We measure absolute risk as the chance that a given disease might, in purely statistical terms, develop over the next 5 years. This is best interpreted as follows: A 0.3% absolute risk of developing a heart condition is otherwise phrased as a “3 in 1000” risk. This means that if 1000 people provided identical question responses the statistics suggest that 3 people might develop that particular condition over the next 5 years.

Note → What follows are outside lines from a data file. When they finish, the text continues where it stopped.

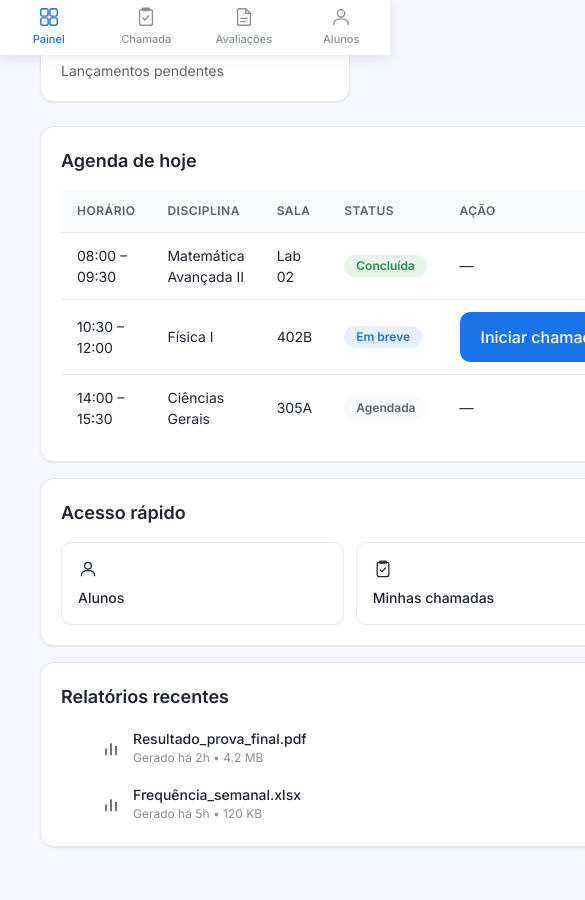
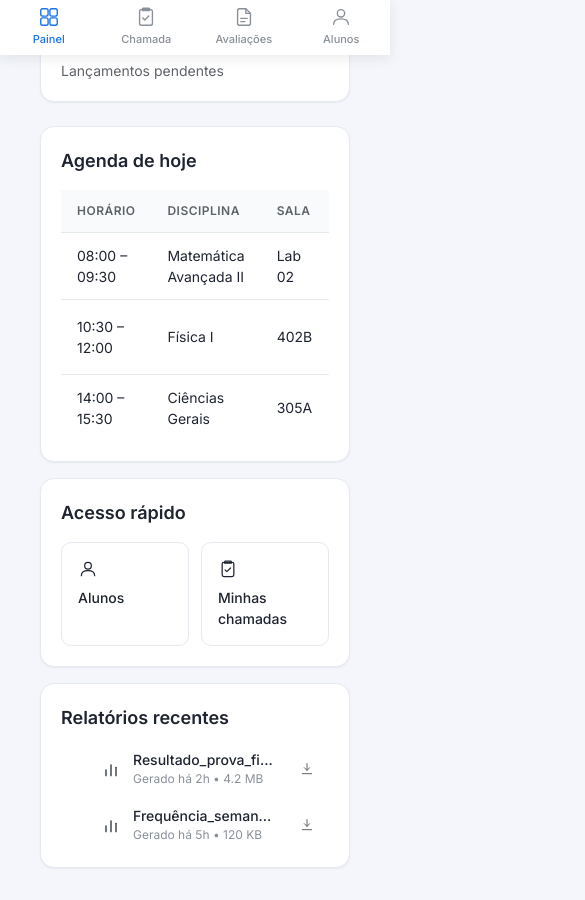
Before and after one commit to emersonjds/radar, a Next.js app: page / in a window 390 px wide. Shown: the part 789-1689 px from the top of the page, 585 px wide, since content can reach past the window. Built offline with nearby package versions, Linux system fonts and the light colour scheme.

Commit message:
fix teacher dashboard horizontal overflow on mobile

```diff
--- a/src/widgets/teacher-dashboard/TeacherDashboard.module.css
+++ b/src/widgets/teacher-dashboard/TeacherDashboard.module.css
@@ -77,6 +77,8 @@
   grid-template-columns: 1fr;
   gap: var(--space-4);
   align-items: start;
+  /* Let the grid shrink below its table's intrinsic width so .tableScroll can scroll. */
+  min-width: 0;
 }
 
 @media (min-width: 1024px) {
@@ -93,6 +95,7 @@
 
 .agendaCard {
   padding: var(--space-5);
+  min-width: 0;
 }
 
 .tableScroll {
@@ -103,6 +106,7 @@
   display: flex;
   flex-direction: column;
   gap: var(--space-4);
+  min-width: 0;
 }
 
 .acessoGrid {
```
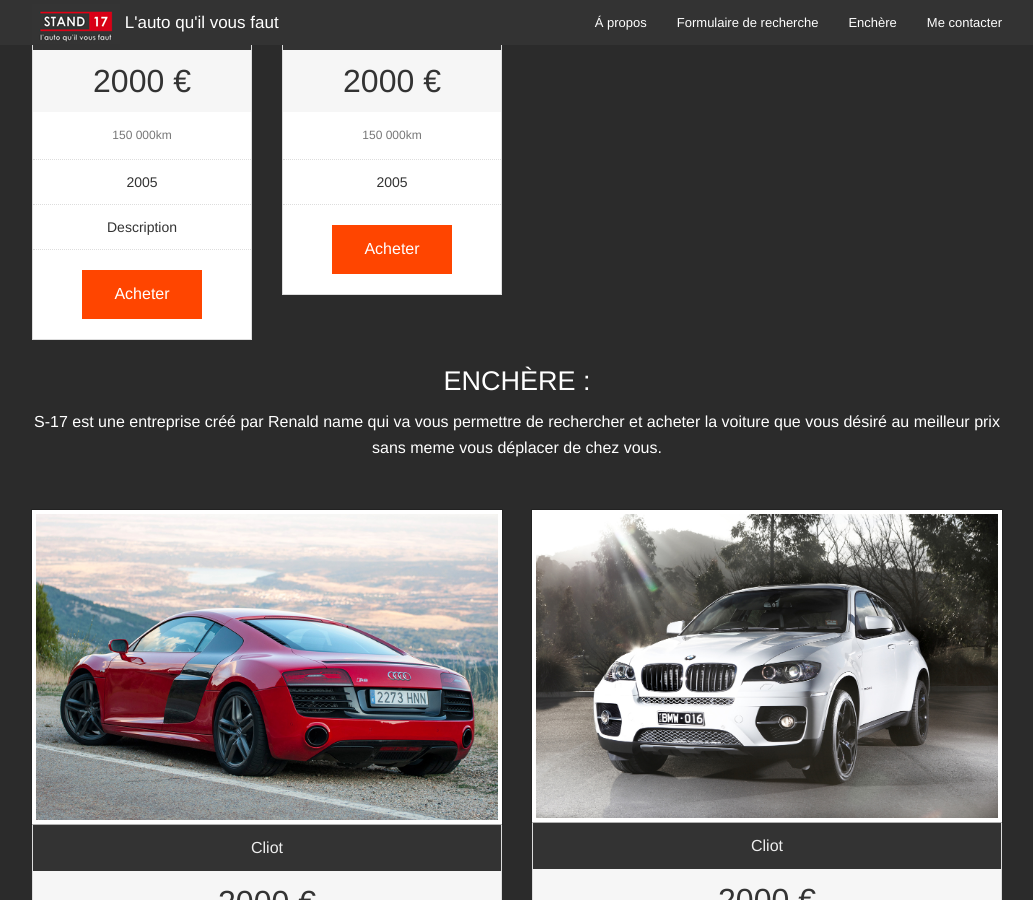
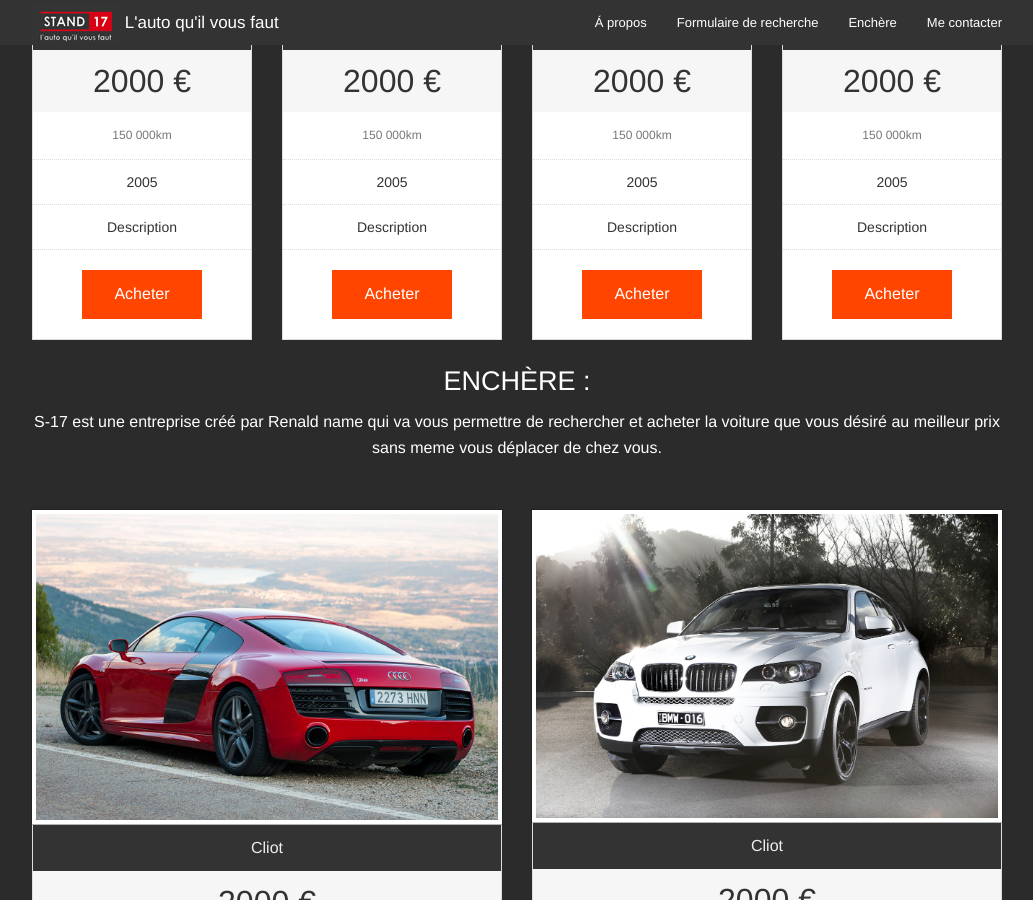
Before and after one commit to Thegeiger/S-17, a Jekyll site: the page built from index.html, in a window 1280 px wide and 900 px high, scrolled down 2871 px. Shown: the whole window, without its empty margins (123-1156 px from the left). Built offline with Jekyll 4.4.1, drawn with Linux system fonts in a browser that asks for light colours.

Commit message:
Updated 'index.html' via CloudCannon

```diff
--- a/index.html
+++ b/index.html
@@ -506,30 +506,51 @@
                   <li class="price editable">2000 €</li>
                   <li class="description editable">150 000km</li>
                   <li class="bullet-item editable">2005</li>
+                  <li class="bullet-item editable">Description</li>
                   <li class="cta-button"><a class="button editable" href="#">Acheter</a></li>
                 </ul>
               </div>
               <div class="large-3 columns">
-                <a class="th" role="button" aria-label="Thumbnail" target="_blank" href="{{page.achatnormal.bloc3_image_path}}" alt="{{page.achatnormal.bloc3_voiture}}">
-                <img aria-hidden=true src="{{page.achatnormal.bloc3_image_path}}" alt="{{page.achatnormal.bloc3_voiture}}" />
+                <a class="th" role="button" aria-label="Thumbnail" target="_blank" href="{{page.achatnormal.bloc3.image1_path}}" alt="{{page.achatnormal.bloc3.bloc_voiture}}">
+                <img aria-hidden=true src="{{page.achatnormal.bloc3.image1_path}}" alt="{{page.achatnormal.bloc3.bloc_voiture}}" />
+                </a>
+                <a class="th" role="button" aria-label="Thumbnail" target="_blank" href="{{page.achatnormal.bloc3.image2_path}}" alt="{{page.achatnormal.bloc3.bloc_voiture}}">
+                <img aria-hidden=true src="{{page.achatnormal.bloc3.image2_path}}" alt="{{page.achatnormal.bloc3.bloc_voiture}}" />
+                </a>
+                <a class="th" role="button" aria-label="Thumbnail" target="_blank" href="{{page.achatnormal.bloc3.image3_path}}" alt="{{page.achatnormal.bloc3.bloc_voiture}}">
+                <img aria-hidden=true src="{{page.achatnormal.bloc3.image3_path}}" alt="{{page.achatnormal.bloc3.bloc_voiture}}" />
+                </a>
+                <a class="th" role="button" aria-label="Thumbnail" target="_blank" href="{{page.achatnormal.bloc3.image3_path}}" alt="{{page.achatnormal.bloc3.bloc_voiture}}">
+                <img aria-hidden=true src="{{page.achatnormal.bloc3.image3_path}}" alt="{{page.achatnormal.bloc3.bloc_voiture}}" />
                 </a>
                 <ul class="pricing-table">
                   <li class="title editable">Cliot</li>
                   <li class="price editable">2000 €</li>
                   <li class="description editable">150 000km</li>
                   <li class="bullet-item editable">2005</li>
+                  <li class="bullet-item editable">Description</li>
                   <li class="cta-button"><a class="button editable" href="#">Acheter</a></li>
                 </ul>
               </div>
               <div class="large-3 columns">
-                <a class="th" role="button" aria-label="Thumbnail" target="_blank" href="{{page.achatnormal.bloc4_image_path}}" alt="{{page.achatnormal.bloc4_voiture}}">
-                <img aria-hidden=true src="{{page.achatnormal.bloc4_image_path}}" alt="{{page.achatnormal.bloc4_voiture}}" />
+                <a class="th" role="button" aria-label="Thumbnail" target="_blank" href="{{page.achatnormal.bloc4.image1_path}}" alt="{{page.achatnormal.bloc4.bloc_voiture}}">
+                <img aria-hidden=true src="{{page.achatnormal.bloc4.image1_path}}" alt="{{page.achatnormal.bloc4.bloc_voiture}}" />
+                </a>
+                <a class="th" role="button" aria-label="Thumbnail" target="_blank" href="{{page.achatnormal.bloc4.image2_path}}" alt="{{page.achatnormal.bloc4.bloc_voiture}}">
+                <img aria-hidden=true src="{{page.achatnormal.bloc4.image2_path}}" alt="{{page.achatnormal.bloc4.bloc_voiture}}" />
+                </a>
+                <a class="th" role="button" aria-label="Thumbnail" target="_blank" href="{{page.achatnormal.bloc4.image3_path}}" alt="{{page.achatnormal.bloc3.bloc_voiture}}">
+                <img aria-hidden=true src="{{page.achatnormal.bloc3.image3_path}}" alt="{{page.achatnormal.bloc4.bloc_voiture}}" />
+                </a>
+                <a class="th" role="button" aria-label="Thumbnail" target="_blank" href="{{page.achatnormal.bloc4.image3_path}}" alt="{{page.achatnormal.bloc4.bloc_voiture}}">
+                <img aria-hidden=true src="{{page.achatnormal.bloc4.image3_path}}" alt="{{page.achatnormal.bloc4.bloc_voiture}}" />
                 </a>
                 <ul class="pricing-table">
                   <li class="title editable">Cliot</li>
                   <li class="price editable">2000 €</li>
                   <li class="description editable">150 000km</li>
                   <li class="bullet-item editable">2005</li>
+                  <li class="bullet-item editable">Description</li>
                   <li class="cta-button"><a class="button editable" href="#">Acheter</a></li>
                 </ul>
               </div>
```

A number for absolute risk can be calculated but it is much harder to define what is “high” or “low” risk. As such, we also provide a comparison of the statistical risk profile to others of the same age and gender, presented as the disease risk bar. We produce this bar by simulating a large population of people of the same age and gender and producing risk profiles for them and then sorting these profiles in order from lowest to highest absolute risk. We then place the profile a user creates on this bar to illustrate the risk profile position relative to this simulated population, based on the information provided.
The green section of the bar represents the risk profiles below the “median” risk profile position. Amber and red represent those above the median, with red being those significantly above (specifically, those more than a standard deviation of the absolute risk values above the median risk value).
Being in the red section does not mean the information entered suggests “high” risk, only that that information suggests more risk in statistical terms than other people of the same age and gender. Increased age in most cases results in the risk level increasing.
Being more toward the amber and red sections will be correlated with a higher risk caused by specific risk influences. In many cases, there will be healthy lifestyle suggestions that could be made (such as reducing alcohol intake, quitting smoking, etc.) which are known statistically to reduce the risk level.
In other cases, elements such as a family history of a disease may be a strong influence on risk and are non-modifiable. Again, this may result in a higher risk than someone of equivalent age and gender, but does not necessarily result in a high risk overall.